Content starts
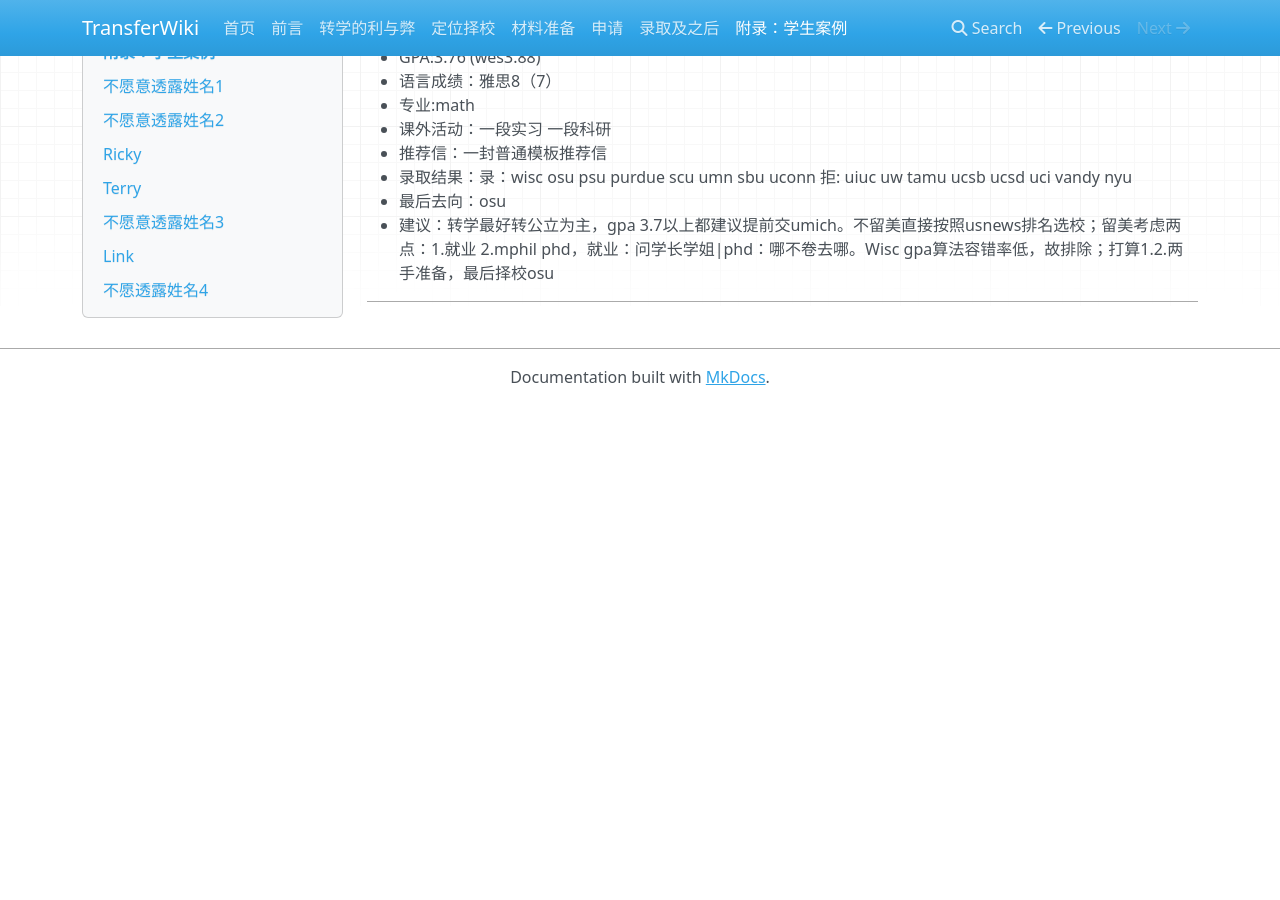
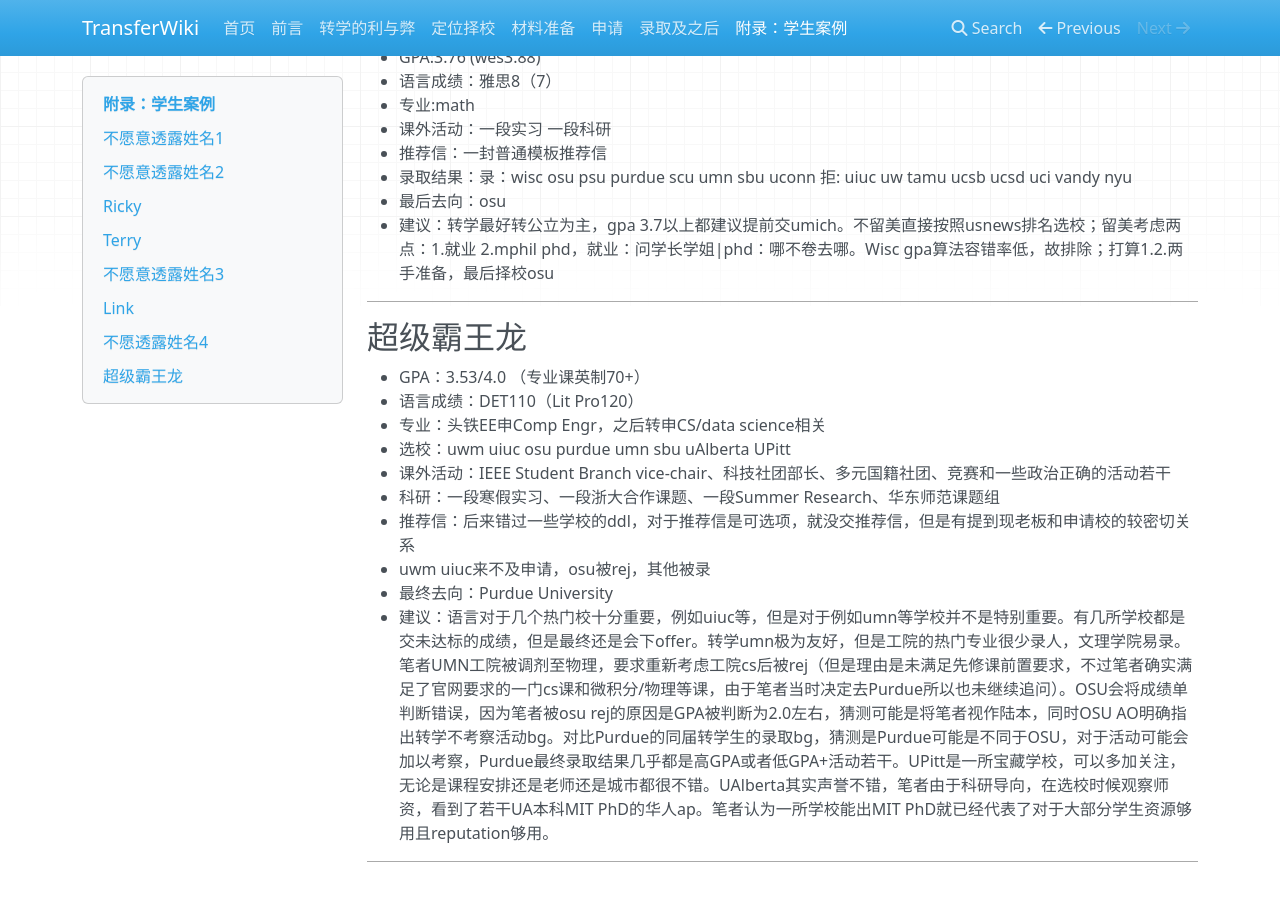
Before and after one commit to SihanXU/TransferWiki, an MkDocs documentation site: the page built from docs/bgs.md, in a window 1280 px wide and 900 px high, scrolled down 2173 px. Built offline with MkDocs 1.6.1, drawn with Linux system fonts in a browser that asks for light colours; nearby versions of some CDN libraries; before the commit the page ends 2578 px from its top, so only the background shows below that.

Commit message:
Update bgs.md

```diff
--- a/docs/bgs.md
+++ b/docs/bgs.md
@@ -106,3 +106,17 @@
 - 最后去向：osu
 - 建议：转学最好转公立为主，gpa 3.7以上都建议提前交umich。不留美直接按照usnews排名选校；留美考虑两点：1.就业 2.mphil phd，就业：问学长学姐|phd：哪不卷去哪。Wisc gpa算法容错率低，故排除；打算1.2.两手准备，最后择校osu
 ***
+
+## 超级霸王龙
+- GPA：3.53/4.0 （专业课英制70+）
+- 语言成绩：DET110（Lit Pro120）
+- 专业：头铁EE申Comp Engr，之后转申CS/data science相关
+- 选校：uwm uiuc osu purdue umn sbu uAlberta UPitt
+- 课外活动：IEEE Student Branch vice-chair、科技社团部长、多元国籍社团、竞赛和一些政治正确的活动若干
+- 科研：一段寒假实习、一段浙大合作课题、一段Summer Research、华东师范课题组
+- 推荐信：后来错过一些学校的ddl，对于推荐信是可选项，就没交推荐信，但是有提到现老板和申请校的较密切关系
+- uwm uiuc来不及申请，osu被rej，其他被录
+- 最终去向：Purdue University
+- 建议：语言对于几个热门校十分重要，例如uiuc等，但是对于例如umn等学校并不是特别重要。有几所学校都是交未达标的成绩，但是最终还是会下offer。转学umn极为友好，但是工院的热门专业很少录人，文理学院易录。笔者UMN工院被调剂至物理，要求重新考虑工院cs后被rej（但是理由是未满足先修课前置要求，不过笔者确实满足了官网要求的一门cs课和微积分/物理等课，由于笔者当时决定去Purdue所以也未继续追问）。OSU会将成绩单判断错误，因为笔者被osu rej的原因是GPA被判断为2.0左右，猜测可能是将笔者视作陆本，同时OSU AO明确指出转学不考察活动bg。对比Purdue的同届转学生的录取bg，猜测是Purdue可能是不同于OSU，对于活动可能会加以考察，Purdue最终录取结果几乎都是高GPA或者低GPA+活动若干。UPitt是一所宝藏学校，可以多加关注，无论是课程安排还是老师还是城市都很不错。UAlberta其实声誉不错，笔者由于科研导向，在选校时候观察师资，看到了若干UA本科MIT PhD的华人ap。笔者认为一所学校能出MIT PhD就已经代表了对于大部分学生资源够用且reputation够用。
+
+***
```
Content ends
Content starts
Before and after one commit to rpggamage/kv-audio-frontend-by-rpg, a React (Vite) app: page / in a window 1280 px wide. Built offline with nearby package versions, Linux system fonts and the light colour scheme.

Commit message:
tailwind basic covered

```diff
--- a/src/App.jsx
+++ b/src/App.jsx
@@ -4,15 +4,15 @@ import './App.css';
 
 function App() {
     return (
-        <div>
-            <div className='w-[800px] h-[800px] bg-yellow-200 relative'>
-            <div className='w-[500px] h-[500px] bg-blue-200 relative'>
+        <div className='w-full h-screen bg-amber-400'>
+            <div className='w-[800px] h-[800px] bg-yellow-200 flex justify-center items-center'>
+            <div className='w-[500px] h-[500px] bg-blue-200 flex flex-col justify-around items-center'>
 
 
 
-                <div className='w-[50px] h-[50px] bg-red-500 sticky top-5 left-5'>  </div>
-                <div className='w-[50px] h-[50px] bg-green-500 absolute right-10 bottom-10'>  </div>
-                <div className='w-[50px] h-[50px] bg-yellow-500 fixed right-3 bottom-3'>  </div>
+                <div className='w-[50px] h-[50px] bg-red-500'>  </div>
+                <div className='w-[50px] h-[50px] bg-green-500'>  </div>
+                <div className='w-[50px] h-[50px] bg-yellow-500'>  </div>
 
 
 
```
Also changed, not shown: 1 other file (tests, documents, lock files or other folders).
Content ends
**Task brief:** After reading the entries above, state the number of lines that contain the word "relative", adding nothing else.

**Final answer:** 2